Bangladesh is rapidly urbanising, with 2,000 people migrating into Dhaka every day in search of better lives. Urban spaces are increasingly facing new challenges and urgently need the attention of governments, the private sector and, most importantly, citizens.
While many of us would prefer to sip coffee and complain, there are plenty of passionate innovators amongst us who want to tackle the challenges. Through a rigorous six-month process, we have found that tribe – a group of innovators who we are now going to bet on to transform how we own, define and solve some of our most pressing urban challenges.
On 7 May, we announced the tribe:
Bhumijo: leveraging underutilised privately owned toilet facilities for public access
Bloodman: connecting blood donors with end users located in close urban proximity
Driver Mela: verifying, training and rating drivers for public and private recruiters

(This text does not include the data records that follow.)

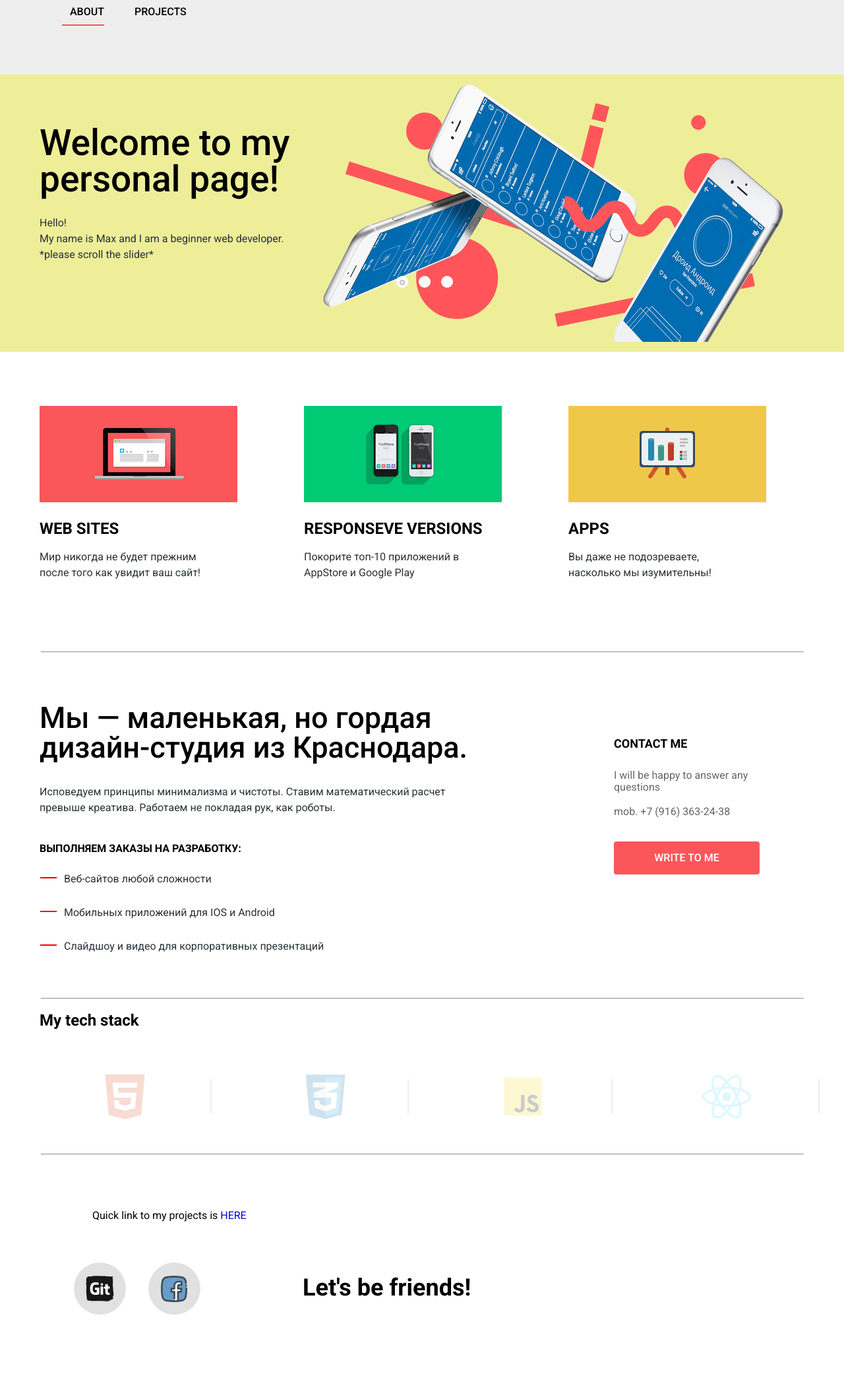
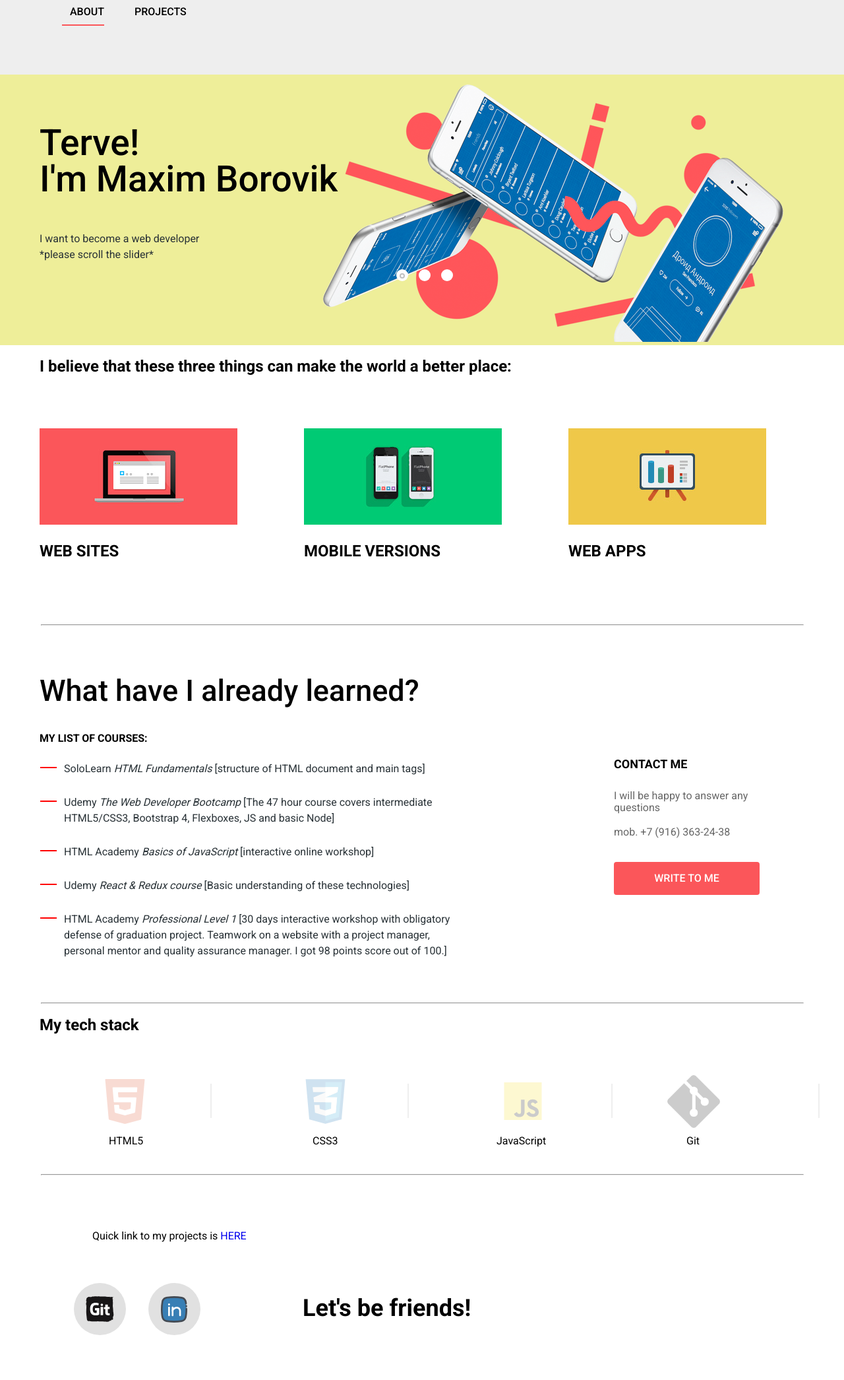
Before and after one commit to mouxez/my-profile, a plain HTML site: page index.html in a window 1280 px wide. Shown: the part 67-2158 px from the top of the page at 66% size. Before the commit the page ends 2127 px from the top, so only its background shows below. Drawn offline with Linux system fonts and the light colour scheme.

Commit message:
linkedin added

```diff
--- a/css/style.css
+++ b/css/style.css
@@ -195,7 +195,7 @@ input[type="radio"].visually-hidden
   margin-top:-20px;
   position: relative;
   background-color:#eeee99;
-  min-height: 420px;
+  min-height: 410px;
 }
 .slider-controls
 {
@@ -1559,3 +1559,15 @@ input[type="radio"].visually-hidden
 .my-projects {
   margin-left: 140px;
 }
+.css-span {
+  margin-left: 135px;
+}
+.html-span {
+  margin-left: 125px;
+}
+.js-span {
+  margin-left: 105px;
+}
+.git-span {
+  margin-left: 79px;
+}
--- a/index.html
+++ b/index.html
@@ -21,107 +21,73 @@
   <h1 class="visually-hidden">Facts</h1>
   <section class="slider">
     <div class="container">
-      <h2 class="visually-hidden">Преимущества</h2>
+      <h2 class="visually-hidden">advantages</h2>
       <input class="visually-hidden slider-1" type="radio" id="product-1" name="toggle" checked>
       <input class="visually-hidden slider-2" type="radio" id="product-2" name="toggle" >
       <input class="visually-hidden slider-3" type="radio" id="product-3" name="toggle" >
       <div class="slider-controls">
-        <label class="slider-controls-item slider-controls-item--1" for="product-1">Первый</label>
-        <label class="slider-controls-item slider-controls-item--2" for="product-2">Второй</label>
-        <label class="slider-controls-item slider-controls-item--3" for="product-3">Третий</label>
+        <label class="slider-controls-item slider-controls-item--1" for="product-1">first</label>
+        <label class="slider-controls-item slider-controls-item--2" for="product-2">second</label>
+        <label class="slider-controls-item slider-controls-item--3" for="product-3">third</label>
       </div>
       <ul class="slider-list">
         <li class="slider-item">
-          <h3>Welcome to my personal page!</h3>
-          <p>Hello!<br>
-            My name is Max and I am a beginner web developer.<br>*please scroll the slider*</p>
-          <!-- <a class="button button-learn-more" href="#">Узнать больше</a> -->
+          <h3>Terve!<br>I'm Maxim Borovik</h3>
+          <p><br>
+            I want to become a web developer<br>*please scroll the slider*</p>
         </li>
         <li class="slider-item">
-          <h3>CSS3 makes the pages look great</h3>
-          <p>I started learning web programming couple of mounth ago</p>
-          <!-- <a class="button button-learn-more" href="#">Узнать больше</a> -->
+          <h3>Welcome to my<br>personal page!</h3>
+          <p>I started learning web programming<br>a few months ago</p>
         </li>
         <li class="slider-item">
-          <h3>Только ночь,<br> только хардкор</h3>
-          <p>Работать днем, как все? Мы против этого.<br> Ближе к полуночи работа только начинается.</p>
-          <!-- <a class="button button-learn-more" href="#">Узнать больше</a> -->
+          <h3>I want to introduce you<br>to my projects</h3>
+          <p>Presently, there are three websites<br>in my portfolio</p>
         </li>
       </ul>
     </div>
   </section>
 
   <section class="specialization container">
-    <h2 class="visually-hidden">Специализация</h2>
+    <h2 class="specialization">I believe that these three things can make the world a better place:</h2>
     <ul class="specialization-list">
       <li class="specialization-item">
         <img src="img/illustration-1.png" width="300" height="146" alt="Сайт">
-
         <h3>web sites</h3>
-        <p>
-          Мир никогда не будет прежним после того как увидит ваш сайт!
-        </p>
-
-        <!-- <a href="#" class="button to-order to-order-site">заказать</a> -->
       </li>
       <li class="specialization-item">
         <img src="img/illustration-2.png" width="300" height="146" alt="Приложение">
-
-        <h3>responseve versions</h3>
-        <P>
-          Покорите топ-10 приложений в AppStore и Google Play
-        </P>
-
-        <!-- <a href="#" class="button to-order to-order-app">заказать</a> -->
+        <h3>mobile versions</h3>
       </li>
       <li class="specialization-item">
         <img src="img/illustration-3.png" width="300" height="146" alt="Презентация">
-
-        <h3>apps</h3>
-        <P>
-          Вы даже не подозреваете, насколько мы изумительны!
-        </P>
-
-        <!-- <a href="#" class="button to-order to-order-presentation">заказать</a> -->
+        <h3>web apps</h3>
       </li>
     </ul>
   </section>
   <hr class="divide">
   <section class="about-us container">
    <div class="about-us-words">
-    <h2>Мы — маленькая, но гордая дизайн-студия из Краснодара. </h2>
-    <p>Исповедуем принципы минимализма и чистоты. Ставим математический расчет превыше креатива. Работаем не покладая рук, как роботы.</p>
-    <h3>Выполняем заказы на разработку:</h3>
+    <h2>What have I already learned?</h2>
+    <h3>My list of courses:</h3>
     <ul class="list-of-development">
       <li>
-        <p>Веб-сайтов любой сложности</p>
+        <p>SoloLearn <i>HTML Fundamentals</i> [structure of HTML document and main tags]</p>
       </li>
       <li>
-        <p>Мобильных приложений для IOS и Android</p>
+        <p>Udemy <i>The Web Developer Bootcamp</i> [The 47 hour course covers intermediate HTML5/CSS3, Bootstrap 4, Flexboxes, JS and basic Node]</p>
       </li>
       <li>
-        <p>Слайдшоу и видео для корпоративных презентаций</p>
+        <p>HTML Academy <i>Basics of JavaScript</i> [interactive online workshop]</p>
+      </li>
+      <li>
+        <p>Udemy <i>React & Redux course</i> [Basic understanding of these technologies]</p>
+      </li>
+      <li>
+        <p>HTML Academy <i>Professional Level 1</i> [30 days interactive workshop with obligatory defense of graduation project. Teamwork on a website with a project manager, personal mentor and quality assurance manager. I got 98 points score out of 100.]</p>
       </li>
     </ul>
   </div>
-  <!-- <div class="about-us-numbers">
-   <img src="img/nerds-illustration.png" width="360" height="208" alt="Логотип дизайн-студии Nerds">
-   <h3>С 2004 года любим точность во всем:</h3>
-   <ul class="exact-numbers">
-     <li>
-       <span>146<sup>%</sup></span>
-       <p>Уровень самоотдачи</p>
-     </li>
-     <li>
-       <span>100<sup>%</sup></span>
-       <p>Соблюдение сроков</p>
-     </li>
-     <li>
-       <span>50<sup>%</sup></span>
-       <p>Минимальная предоплата</p>
-     </li>
-   </ul>
-  </div> -->
 </section>
 <hr class="divide">
 <section class="business-partners container">
@@ -131,21 +97,25 @@
    <a href="#">
     <img src="img/html5.svg" width="199" height="68" alt="html" title="HTML5">
    </a>
+   <span class="html-span">HTML5</span>
   </li>
   <li class="partners-item">
    <a href="#">
     <img src="img/css-logo.svg" width="209" height="90" alt="css" title="CSS3">
    </a>
+   <span class="css-span">CSS3</span>
   </li>
   <li class="partners-item">
    <a href="#">
     <img src="img/Unofficial_JavaScript_logo_2.svg" width="190" height="57" alt="js" title="JavaScript">
    </a>
+   <span class="js-span">JavaScript</span>
   </li>
   <li class="partners-item">
    <a href="#">
-    <img src="img/React-icon.svg" width="180" height="90" alt="react" title="React">
+    <img src="/img/git_icon.png" width="80" height="80" alt="git" title="Git">
    </a>
+   <span class="git-span">Git</span>
   </li>
  </ul>
 </section>
@@ -179,8 +149,8 @@
     <li><a class="social-button" href="https://github.com/mouxez" target="_blank"><span class="visually-hidden">github</span>
       <img src="img/Git_icon-icons.com_66557.svg" alt="github" width="45" height="45">
     </a></li>
-    <li><a class="social-button" href="https://www.facebook.com/profile.php?id=100010655255529" target="_blank"><span class="visually-hidden">facebook</span>
-      <img src="img/iconfinder-social-media-web-network-logo02-4584667_122300.svg" alt="facebook" width="40" height="40">
+    <li><a class="social-button" href="#" target="_blank"><span class="visually-hidden">linkedin</span>
+      <img src="/img/linkedin.svg" alt="linkedin" width="40" height="40">
     </a></li>
   </ul>
 </div>
@@ -191,7 +161,7 @@
 </footer>
 <div class="feedback">
  <p class="write-us">Write to me</p>
- <form  class="form-field" action="https://echo.htmlacademy.ru" method="post">
+ <form  class="form-field" action="#" method="post">
 
   <div class="field field-name">
    <label for="fullname">Your name:</label>
```
Also changed, not shown: catalog.html (+2 -2 lines), img/git_icon.png (added), img/linkedin.svg (added).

Servicing Campus: training, recruitment and employment of students that have dropped out
Amar Bike: ride-sharing network model for motorbikes
with Identity Inclusion: a service for psychosocial support seekers and providers winning the special mention award.
To find this tribe, the challenge had to be an innovation itself. We would never have found Servicing Campus in Rangpur or Driver Mela in Chittagong if we were just running another glamorous startup competition with fancy slide decks and international accents. We reached out to every corner of the country through 21 campus ambassadors, encouraging submissions in both English and Bangla, and kept in mind that not all applicants would own a computer or understand business planning. We were very vocal about our preference for real life experience over technical jargon.
Over 600 applications came in, including hundreds of applicants from outside Dhaka. We shortlisted them and sent them to the ground, asking them to undertake field research and immerse themselves in the challenges. Only after we saw their progress did we invite them to a bootcamp to interact with sector experts, entrepreneurs and investors.
What we bring to the startup ecosystem is our four decade long experience of tackling complicated social problems with scaleable solutions- and that’s what we are trying to create more of. From oral saline to last mile cashless branches, we have been innovating for a long time, and we have never left the ground. Even though we now work in 11 countries, our head office is still in Bangladesh, within metres of Bangladesh’s biggest slum. And it always will be. Through the Urban Innovation Challenge, we are now offering everything we have learnt over the last 45 years to a new generation of innovators, and throwing our support behind them to build the city they want to live in.
We will take our winners through extensive field exposure, prototyping and piloting over the next six months. We will provide co-working space, business development, financial and legal support, and we will keep you updated as we incubate their ideas into realistic solutions. Keep an eye on uic.brac.net!
Anjali Sarker is the team leader of BRAC Social Innovation Lab. Masrura Oishi is the knowledge management and communications officer of BRAC Social Innovation Lab.